:: Exercise input

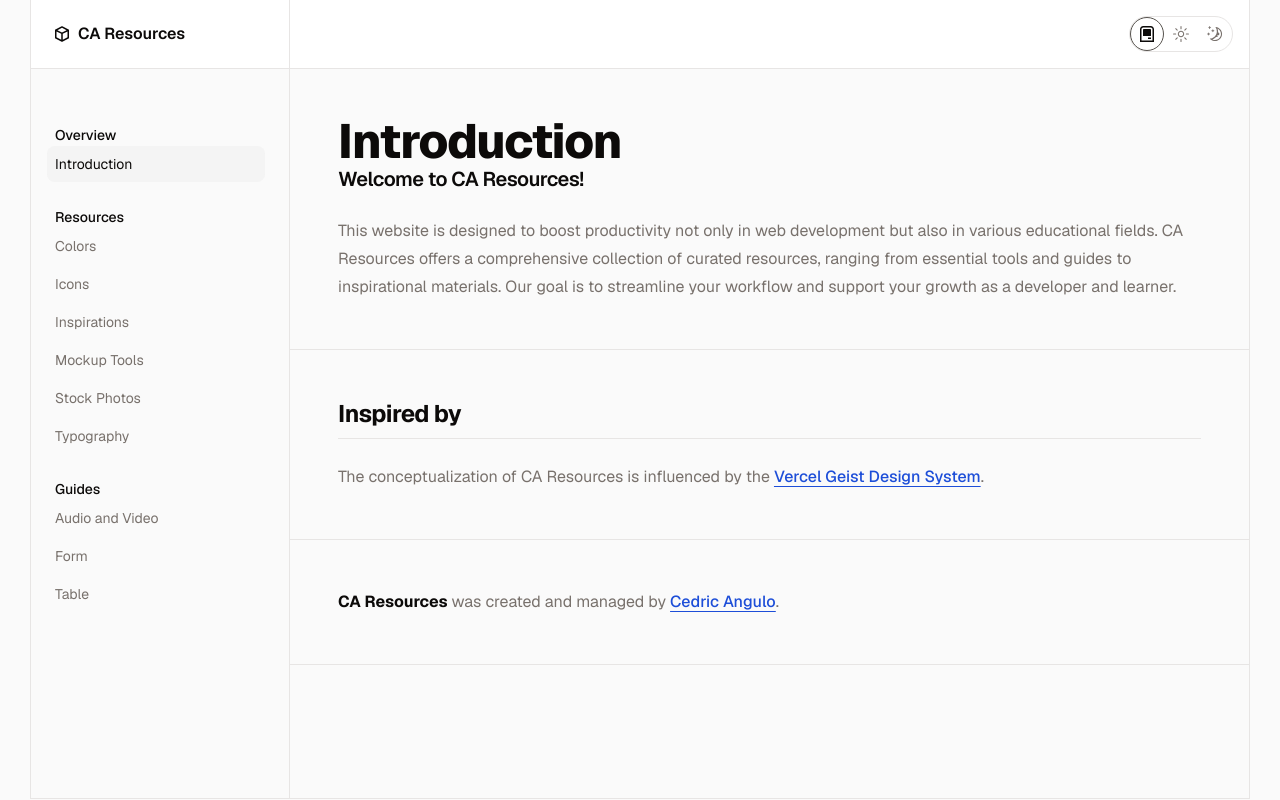
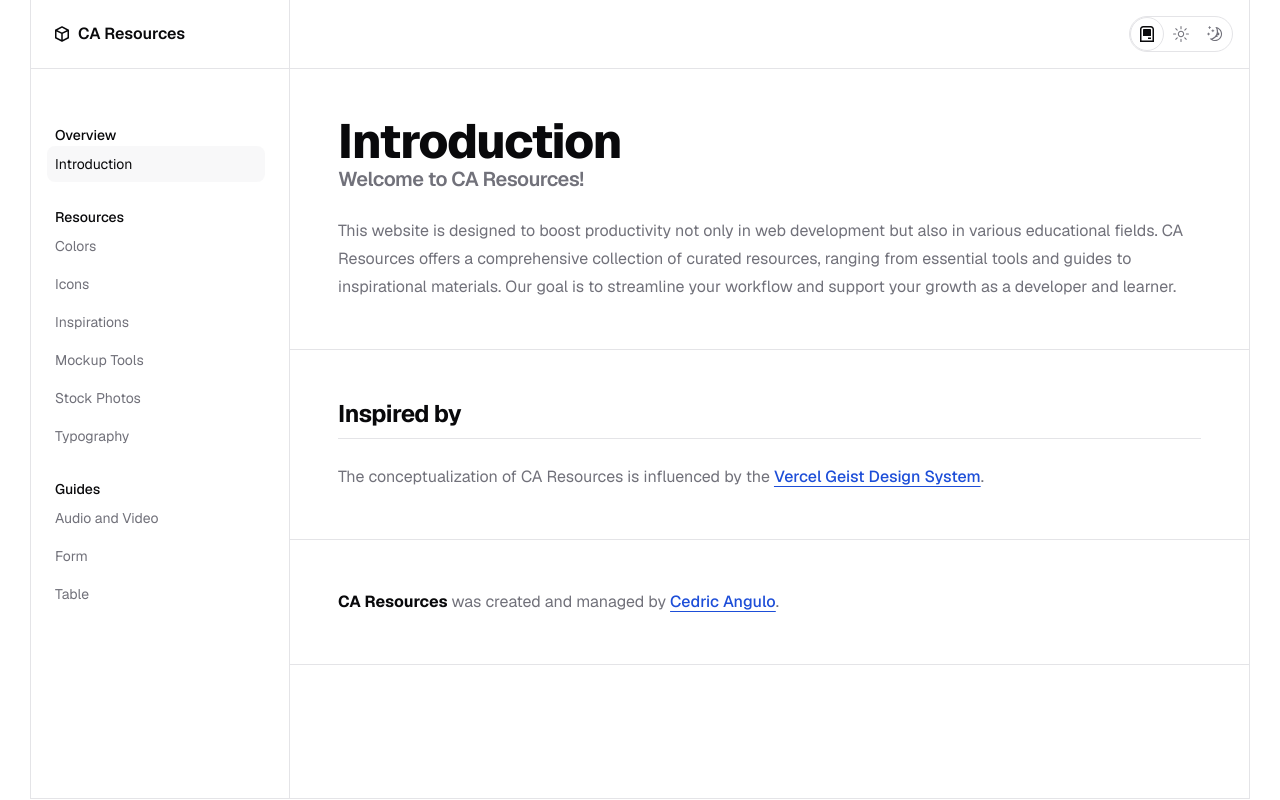
Before and after one commit to bryan308/ca-resources, a Next.js app: page / in a window 1280 px wide. Built offline with nearby package versions, Linux system fonts and the light colour scheme.

Commit message:
new active/hover color for aside links, scroll to top button, summary table and syntax highlights

```diff
--- a/src/app/code.css
+++ b/src/app/code.css
@@ -40,7 +40,7 @@
 }
 
 :not(pre) > code[class*='language-'] {
-	@apply text-white bg-[#0d0d1e] p-[0.2em_0.3em] rounded-lg;
+	@apply text-white bg-neutral-950 p-[0.2em_0.3em] rounded-lg;
 	box-decoration-break: clone;
 }
 
@@ -98,12 +98,14 @@
 .token.variable {
 	color: white;
 }
+.token.attr-name {
+	@apply text-[#ffffffbb];
+}
 .token.operator,
 .token.entity,
 .token.url,
 .language-css .token.string,
 .style .token.string,
-.token.attr-name,
 .token.id,
 .token.class,
 .token.atrule,
--- a/src/app/css-base.css
+++ b/src/app/css-base.css
@@ -54,3 +54,62 @@
 		--chart-5: hsl(340 75% 55%);
 	}
 }
+
+@layer base {
+	:root {
+		--background: 0 0% 98.04%;
+		--background-foreground: 0 0% 100%;
+		--foreground: 20 14.3% 4.1%;
+		--card: 0 0% 100%;
+		--card-foreground: 20 14.3% 4.1%;
+		--popover: 0 0% 100%;
+		--popover-foreground: 20 14.3% 4.1%;
+		--primary: 24 9.8% 10%;
+		--primary-foreground: 60 9.1% 97.8%;
+		--secondary: 60 4.8% 95.9%;
+		--secondary-foreground: 24 9.8% 10%;
+		--muted: 60 4.8% 95.9%;
+		--muted-foreground: 25 5.3% 44.7%;
+		--accent: 60 4.8% 95.9%;
+		--accent-foreground: 24 9.8% 10%;
+		--destructive: 0 84.2% 60.2%;
+		--destructive-foreground: 60 9.1% 97.8%;
+		--border: 20 5.9% 90%;
+		--input: 20 5.9% 90%;
+		--ring: 20 14.3% 4.1%;
+		--radius: 0.5rem;
+		--chart-1: 12 76% 61%;
+		--chart-2: 173 58% 39%;
+		--chart-3: 197 37% 24%;
+		--chart-4: 43 74% 66%;
+		--chart-5: 27 87% 67%;
+	}
+
+	.dark {
+		--background: 20 14.3% 4.1%;
+		--background-foreground: 0 0% 3.92%;
+		--foreground: 60 9.1% 97.8%;
+		--card: 20 14.3% 4.1%;
+		--card-foreground: 60 9.1% 97.8%;
+		--popover: 20 14.3% 4.1%;
+		--popover-foreground: 60 9.1% 97.8%;
+		--primary: 60 9.1% 97.8%;
+		--primary-foreground: 24 9.8% 10%;
+		--secondary: 12 6.5% 15.1%;
+		--secondary-foreground: 60 9.1% 97.8%;
+		--muted: 12 6.5% 15.1%;
+		--muted-foreground: 24 5.4% 63.9%;
+		--accent: 12 6.5% 15.1%;
+		--accent-foreground: 60 9.1% 97.8%;
+		--destructive: 0 62.8% 30.6%;
+		--destructive-foreground: 60 9.1% 97.8%;
+		--border: 12 6.5% 15.1%;
+		--input: 12 6.5% 15.1%;
+		--ring: 24 5.7% 82.9%;
+		--chart-1: 220 70% 50%;
+		--chart-2: 160 60% 45%;
+		--chart-3: 30 80% 55%;
+		--chart-4: 280 65% 60%;
+		--chart-5: 340 75% 55%;
+	}
+}
--- a/src/app/globals.css
+++ b/src/app/globals.css
@@ -5,28 +5,29 @@
 @import url("../components/colors/color-scheme.css");
 @import url("./code.css");
 
+
 @layer base {
   :root {
-		--background: 0 0% 98.04%;
+    --background: 0 0% 100%;
 		--background-foreground: 0 0% 100%;
-		--foreground: 20 14.3% 4.1%;
+    --foreground: 240 10% 3.9%;
     --card: 0 0% 100%;
-		--card-foreground: 20 14.3% 4.1%;
+    --card-foreground: 240 10% 3.9%;
     --popover: 0 0% 100%;
-		--popover-foreground: 20 14.3% 4.1%;
-		--primary: 24 9.8% 10%;
-		--primary-foreground: 60 9.1% 97.8%;
-		--secondary: 60 4.8% 95.9%;
-		--secondary-foreground: 24 9.8% 10%;
-		--muted: 60 4.8% 95.9%;
-		--muted-foreground: 25 5.3% 44.7%;
-		--accent: 60 4.8% 95.9%;
-		--accent-foreground: 24 9.8% 10%;
+    --popover-foreground: 240 10% 3.9%;
+    --primary: 240 5.9% 10%;
+    --primary-foreground: 0 0% 98%;
+    --secondary: 240 4.8% 95.9%;
+    --secondary-foreground: 240 5.9% 10%;
+    --muted: 240 4.8% 95.9%;
+    --muted-foreground: 240 3.8% 46.1%;
+    --accent: 240 4.8% 95.9%;
+    --accent-foreground: 240 5.9% 10%;
     --destructive: 0 84.2% 60.2%;
-		--destructive-foreground: 60 9.1% 97.8%;
-		--border: 20 5.9% 90%;
-		--input: 20 5.9% 90%;
-		--ring: 20 14.3% 4.1%;
+    --destructive-foreground: 0 0% 98%;
+    --border: 240 5.9% 90%;
+    --input: 240 5.9% 90%;
+    --ring: 240 5.9% 10%;
     --radius: 0.5rem;
     --chart-1: 12 76% 61%;
     --chart-2: 173 58% 39%;
@@ -36,26 +37,26 @@
   }
 
   .dark {
-		--background: 20 14.3% 4.1%;
+    --background: 240 10% 3.9%;
 		--background-foreground: 0 0% 3.92%;
-		--foreground: 60 9.1% 97.8%;
-		--card: 20 14.3% 4.1%;
-		--card-foreground: 60 9.1% 97.8%;
-		--popover: 20 14.3% 4.1%;
-		--popover-foreground: 60 9.1% 97.8%;
-		--primary: 60 9.1% 97.8%;
-		--primary-foreground: 24 9.8% 10%;
-		--secondary: 12 6.5% 15.1%;
-		--secondary-foreground: 60 9.1% 97.8%;
-		--muted: 12 6.5% 15.1%;
-		--muted-foreground: 24 5.4% 63.9%;
-		--accent: 12 6.5% 15.1%;
-		--accent-foreground: 60 9.1% 97.8%;
+    --foreground: 0 0% 98%;
+    --card: 240 10% 3.9%;
+    --card-foreground: 0 0% 98%;
+    --popover: 240 10% 3.9%;
+    --popover-foreground: 0 0% 98%;
+    --primary: 0 0% 98%;
+    --primary-foreground: 240 5.9% 10%;
+    --secondary: 240 3.7% 15.9%;
+    --secondary-foreground: 0 0% 98%;
+    --muted: 240 3.7% 15.9%;
+    --muted-foreground: 240 5% 64.9%;
+    --accent: 240 3.7% 15.9%;
+    --accent-foreground: 0 0% 98%;
     --destructive: 0 62.8% 30.6%;
-		--destructive-foreground: 60 9.1% 97.8%;
-		--border: 12 6.5% 15.1%;
-		--input: 12 6.5% 15.1%;
-		--ring: 24 5.7% 82.9%;
+    --destructive-foreground: 0 0% 98%;
+    --border: 240 3.7% 15.9%;
+    --input: 240 3.7% 15.9%;
+    --ring: 240 4.9% 83.9%;
     --chart-1: 220 70% 50%;
     --chart-2: 160 60% 45%;
     --chart-3: 30 80% 55%;
@@ -113,14 +114,6 @@
 	@apply mb-0;
 }
 
-.links li a {
-	@apply p-2 my-px text-sm inline-block w-full rounded-lg;
-}
-
-.links li a:hover {
-	@apply bg-neutral-200/50 dark:bg-neutral-800/50;
-}
-
 .truncate-description {
 	display: -webkit-box;
 	-webkit-line-clamp: 2;
--- a/src/app/page.tsx
+++ b/src/app/page.tsx
@@ -6,7 +6,7 @@
 		<>
 			<section>
 				<PageHeader>Introduction</PageHeader>
-				<h4>Welcome to CA Resources!</h4>
+				<h4 className="text-muted-foreground">Welcome to CA Resources!</h4>
 				<p>
 					This website is designed to boost productivity not only in web development but also in
 					various educational fields. CA Resources offers a comprehensive collection of curated
--- a/src/components/shared/aside.tsx
+++ b/src/components/shared/aside.tsx
@@ -26,7 +26,7 @@
 					<p className='text-foreground text-sm font-medium pl-2'>Guides</p>
 					<ul className='links'>
 						<ComponentPaths paths={mdxFiles} />
-					</ul>
+				</ul>
 				</div>
 			</div>
 		</aside>
--- a/src/components/shared/component-paths.tsx
+++ b/src/components/shared/component-paths.tsx
@@ -1,38 +1,43 @@
-'use client';
+"use client"
 
-import Link from 'next/link';
-import { usePathname } from 'next/navigation';
-import { MDXFrontMatter } from '@/lib/types';
+import Link from "next/link"
+import { usePathname } from "next/navigation"
+import { MDXFrontMatter } from "@/lib/types"
+import { cn } from "@/lib/utils"
 
 interface PathsProp {
-	paths: MDXFrontMatter[];
+	paths: MDXFrontMatter[]
 }
 
 function ComponentPaths({ paths }: PathsProp) {
-	const pathname = usePathname();
+	const pathname = usePathname()
 
 	const currentPath = (isActive: boolean): string =>
-		isActive ? 'text-foreground bg-neutral-200/30 dark:bg-neutral-950' : 'text-muted-foreground';
+		isActive ? "text-foreground bg-muted/60" : "text-muted-foreground"
 
 	return (
 		<>
 			{paths
 				.sort((a, b) => a.title.localeCompare(b.title))
 				.map((p, i) => {
-					const isActive = pathname === `/guides/${p.slug}`;
+					const isActive = pathname === `/guides/${p.slug}`
 					return (
 						<li key={i}>
 							<Link
 								href={`/guides/${p.slug}`}
-								className={currentPath(isActive)}
+								className={cn(
+									"inline-block p-2 my-px text-sm w-full rounded-lg",
+									"hover:bg-muted/60 hover:text-foreground focus:bg-muted/60 focus:text-foreground",
+									currentPath(isActive)
+								)}
 							>
 								{p.title}
 							</Link>
 						</li>
-					);
+					)
 				})}
 		</>
-	);
+	)
 }
 
-export default ComponentPaths;
+export default ComponentPaths
--- a/src/components/shared/mode-toggle.tsx
+++ b/src/components/shared/mode-toggle.tsx
@@ -16,7 +16,7 @@
 					onClick={() => setTheme("system")}
 					className={`border flex items-center justify-center p-2 rounded-full cursor-pointer hover:text-neutral-700 dark:hover:text-neutral-300 ${
 						theme === "system"
-							? "text-foreground border-stone-600"
+							? "text-foreground border-border"
 							: "text-muted-foreground border-transparent"
 					}`}
 				>
@@ -39,7 +39,7 @@
 				<div
 					className={`border flex items-center justify-center p-2 rounded-full cursor-pointer hover:text-neutral-700 dark:hover:text-neutral-300 ${
 						theme === "light"
-							? "text-foreground border-stone-600"
+							? "text-foreground border-border"
 							: "text-muted-foreground border-transparent"
 					}`}
 					onClick={() => setTheme("light")}
@@ -52,7 +52,7 @@
 					onClick={() => setTheme("dark")}
 					className={`border flex items-center justify-center p-2 rounded-full cursor-pointer hover:text-neutral-700 dark:hover:text-neutral-300 ${
 						theme === "dark"
-							? "text-foreground border-stone-600"
+							? "text-foreground border-border"
 							: "text-muted-foreground border-transparent"
 					}`}
 				>
--- a/src/components/shared/render-aside-links.tsx
+++ b/src/components/shared/render-aside-links.tsx
@@ -1,41 +1,46 @@
-'use client';
+"use client"
 
-import Link from 'next/link';
-import { usePathname } from 'next/navigation';
-import React from 'react';
+import { cn } from "@/lib/utils"
+import Link from "next/link"
+import { usePathname } from "next/navigation"
+import React from "react"
 
 interface IAsideLinks {
 	data: {
-		text: string;
-		path: string;
-	}[];
+		text: string
+		path: string
+	}[]
 }
 
 function AsideLinks({ data }: IAsideLinks) {
-	const pathname = usePathname();
+	const pathname = usePathname()
 
 	const currentPath = (isActive: boolean): string =>
-		isActive ? 'text-foreground bg-neutral-200/30 dark:bg-neutral-950' : 'text-muted-foreground';
+		isActive ? "text-foreground bg-muted/60" : "text-muted-foreground"
 
 	return (
 		<>
 			{data
 				.sort((a, b) => a.text.localeCompare(b.text))
 				.map((d, i) => {
-					const isActive = pathname === d.path;
+					const isActive = pathname === d.path
 					return (
 						<li key={i}>
 							<Link
 								href={d.path}
-								className={currentPath(isActive)}
+								className={cn(
+									"inline-block p-2 my-px text-sm w-full rounded-lg",
+									"hover:bg-muted/60 hover:text-foreground focus:bg-muted/60 focus:text-foreground",
+									currentPath(isActive)
+								)}
 							>
 								{d.text}
 							</Link>
 						</li>
-					);
+					)
 				})}
 		</>
-	);
+	)
 }
 
-export default AsideLinks;
+export default AsideLinks
--- a/src/components/shared/scroll-to-top.tsx
+++ b/src/components/shared/scroll-to-top.tsx
@@ -46,8 +46,8 @@
 			onClick={scrolltoTop}
 			className={cn(
 				shown ? "scale-100" : "scale-0",
-				"w-12 h-12 transition-transform duration-200 flex fixed right-6 xl:right-12 xl:bottom-8 bottom-32",
-				"bg-card border-2 border-border rounded-full justify-center items-center"
+				"size-12 transition-transform duration-200 flex fixed right-6 xl:right-12 xl:bottom-8 bottom-32",
+				"bg-background-foreground border border-border rounded-full justify-center items-center"
 			)}
 		>
 			<ChevronUpIcon className="size-6 text-muted-foreground" />
```
Lines whose indentation alone changed are shown as unchanged.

::::

Look through the data above and report every line in which "rounded" appears.

:: Answer to this problem ::
-	@apply text-white bg-[#0d0d1e] p-[0.2em_0.3em] rounded-lg;
+	@apply text-white bg-neutral-950 p-[0.2em_0.3em] rounded-lg;
-	@apply p-2 my-px text-sm inline-block w-full rounded-lg;
+									"inline-block p-2 my-px text-sm w-full rounded-lg",
 					className={`border flex items-center justify-center p-2 rounded-full cursor-pointer hover:text-neutral-700 dark:hover:text-neutral-300 ${
 					className={`border flex items-center justify-center p-2 rounded-full cursor-pointer hover:text-neutral-700 dark:hover:text-neutral-300 ${
 					className={`border flex items-center justify-center p-2 rounded-full cursor-pointer hover:text-neutral-700 dark:hover:text-neutral-300 ${
+									"inline-block p-2 my-px text-sm w-full rounded-lg",
-				"bg-card border-2 border-border rounded-full justify-center items-center"
+				"bg-background-foreground border border-border rounded-full justify-center items-center"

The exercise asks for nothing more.